Search the listing for the word "Plan" and return each line that contains it.

## Extracted information
========================================================================
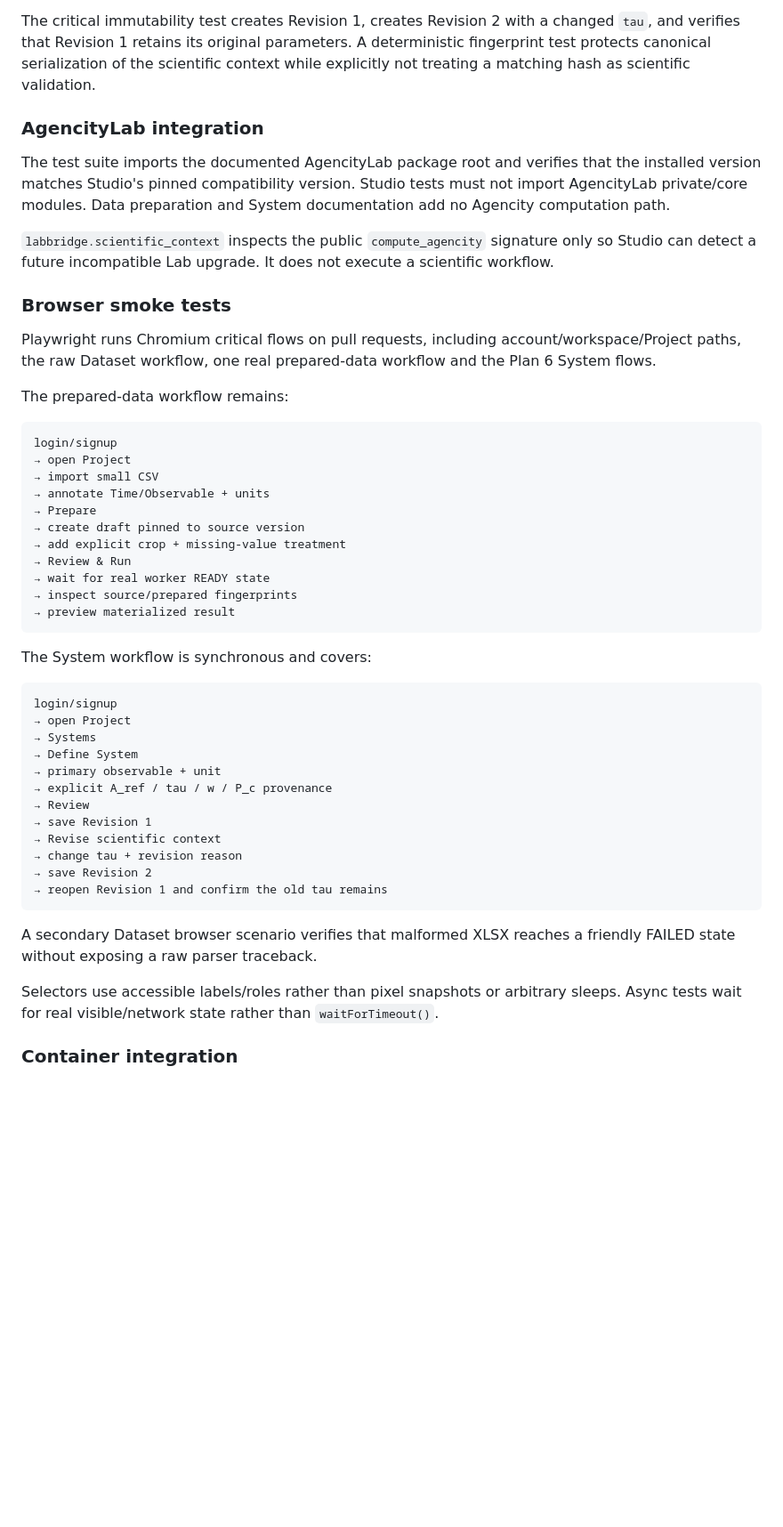
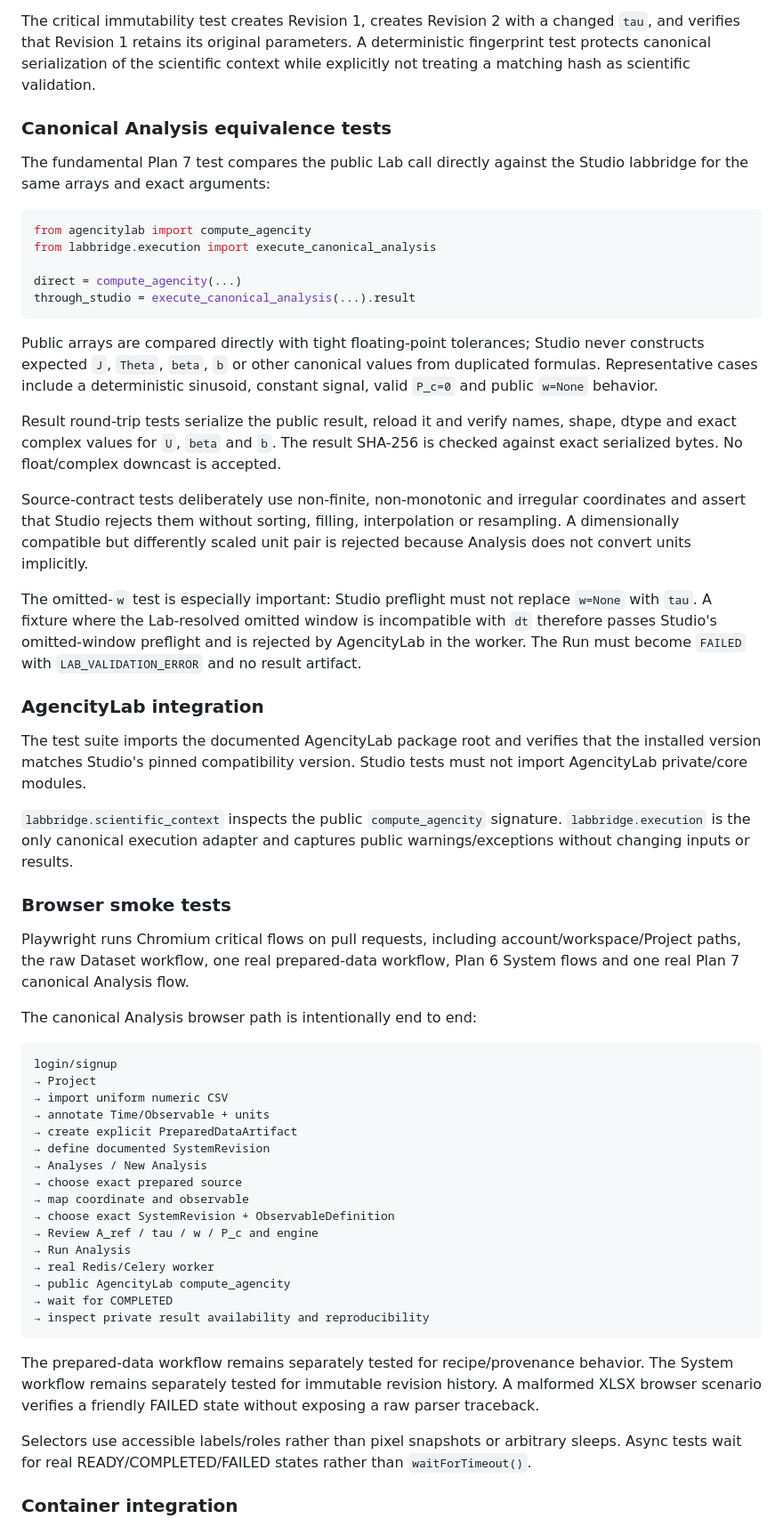
Before and after one commit to somafgroup/AgencityStudio, a Markdown page: docs/testing.md, the part around one of its changes. Shown at 89% size. Drawn GitHub-style; blank space fills up the shorter version.

Commit message:
docs: document Analysis equivalence and worker tests

````diff
--- a/docs/testing.md
+++ b/docs/testing.md
@@ -60,52 +62,60 @@ Tests preserve the scientific distinction between `w` left unspecified and an ex
 
 The critical immutability test creates Revision 1, creates Revision 2 with a changed `tau`, and verifies that Revision 1 retains its original parameters. A deterministic fingerprint test protects canonical serialization of the scientific context while explicitly not treating a matching hash as scientific validation.
 
+### Canonical Analysis equivalence tests
+
+The fundamental Plan 7 test compares the public Lab call directly against the Studio labbridge for the same arrays and exact arguments:
+
+```python
+from agencitylab import compute_agencity
+from labbridge.execution import execute_canonical_analysis
+
+direct = compute_agencity(...)
+through_studio = execute_canonical_analysis(...).result
+```
+
+Public arrays are compared directly with tight floating-point tolerances; Studio never constructs expected `J`, `Theta`, `beta`, `b` or other canonical values from duplicated formulas. Representative cases include a deterministic sinusoid, constant signal, valid `P_c=0` and public `w=None` behavior.
+
+Result round-trip tests serialize the public result, reload it and verify names, shape, dtype and exact complex values for `U`, `beta` and `b`. The result SHA-256 is checked against exact serialized bytes. No float/complex downcast is accepted.
+
+Source-contract tests deliberately use non-finite, non-monotonic and irregular coordinates and assert that Studio rejects them without sorting, filling, interpolation or resampling. A dimensionally compatible but differently scaled unit pair is rejected because Analysis does not convert units implicitly.
+
+The omitted-`w` test is especially important: Studio preflight must not replace `w=None` with `tau`. A fixture where the Lab-resolved omitted window is incompatible with `dt` therefore passes Studio's omitted-window preflight and is rejected by AgencityLab in the worker. The Run must become `FAILED` with `LAB_VALIDATION_ERROR` and no result artifact.
+
 ### AgencityLab integration
 
-The test suite imports the documented AgencityLab package root and verifies that the installed version matches Studio's pinned compatibility version. Studio tests must not import AgencityLab private/core modules. Data preparation and System documentation add no Agencity computation path.
+The test suite imports the documented AgencityLab package root and verifies that the installed version matches Studio's pinned compatibility version. Studio tests must not import AgencityLab private/core modules.
 
-`labbridge.scientific_context` inspects the public `compute_agencity` signature only so Studio can detect a future incompatible Lab upgrade. It does not execute a scientific workflow.
+`labbridge.scientific_context` inspects the public `compute_agencity` signature. `labbridge.execution` is the only canonical execution adapter and captures public warnings/exceptions without changing inputs or results.
 
 ### Browser smoke tests
 
-Playwright runs Chromium critical flows on pull requests, including account/workspace/Project paths, the raw Dataset workflow, one real prepared-data workflow and the Plan 6 System flows.
+Playwright runs Chromium critical flows on pull requests, including account/workspace/Project paths, the raw Dataset workflow, one real prepared-data workflow, Plan 6 System flows and one real Plan 7 canonical Analysis flow.
 
-The prepared-data workflow remains:
+The canonical Analysis browser path is intentionally end to end:
 
 ```text
 login/signup
-→ open Project
-→ import small CSV
+→ Project
+→ import uniform numeric CSV
 → annotate Time/Observable + units
-→ Prepare
-→ create draft pinned to source version
-→ add explicit crop + missing-value treatment
-→ Review & Run
-→ wait for real worker READY state
-→ inspect source/prepared fingerprints
-→ preview materialized result
+→ create explicit PreparedDataArtifact
+→ define documented SystemRevision
+→ Analyses / New Analysis
+→ choose exact prepared source
+→ map coordinate and observable
+→ choose exact SystemRevision + ObservableDefinition
+→ Review A_ref / tau / w / P_c and engine
+→ Run Analysis
+→ real Redis/Celery worker
+→ public AgencityLab compute_agencity
+→ wait for COMPLETED
+→ inspect private result availability and reproducibility
 ```
 
-The System workflow is synchronous and covers:
+The prepared-data workflow remains separately tested for recipe/provenance behavior. The System workflow remains separately tested for immutable revision history. A malformed XLSX browser scenario verifies a friendly FAILED state without exposing a raw parser traceback.
 
-```text
-login/signup
-→ open Project
-→ Systems
-→ Define System
-→ primary observable + unit
-→ explicit A_ref / tau / w / P_c provenance
-→ Review
-→ save Revision 1
-→ Revise scientific context
-→ change tau + revision reason
-→ save Revision 2
-→ reopen Revision 1 and confirm the old tau remains
-```
-
-A secondary Dataset browser scenario verifies that malformed XLSX reaches a friendly FAILED state without exposing a raw parser traceback.
-
-Selectors use accessible labels/roles rather than pixel snapshots or arbitrary sleeps. Async tests wait for real visible/network state rather than `waitForTimeout()`.
+Selectors use accessible labels/roles rather than pixel snapshots or arbitrary sleeps. Async tests wait for real READY/COMPLETED/FAILED states rather than `waitForTimeout()`.
 
 ### Container integration
 
````
Also changed, not shown: other parts of docs/testing.md (+10 -8 lines).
========================================================================
## Reply to the task
+The fundamental Plan 7 test compares the public Lab call directly against the Studio labbridge for the same arrays and exact arguments:
-Playwright runs Chromium critical flows on pull requests, including account/workspace/Project paths, the raw Dataset workflow, one real prepared-data workflow and the Plan 6 System flows.
+Playwright runs Chromium critical flows on pull requests, including account/workspace/Project paths, the raw Dataset workflow, one real prepared-data workflow, Plan 6 System flows and one real Plan 7 canonical Analysis flow.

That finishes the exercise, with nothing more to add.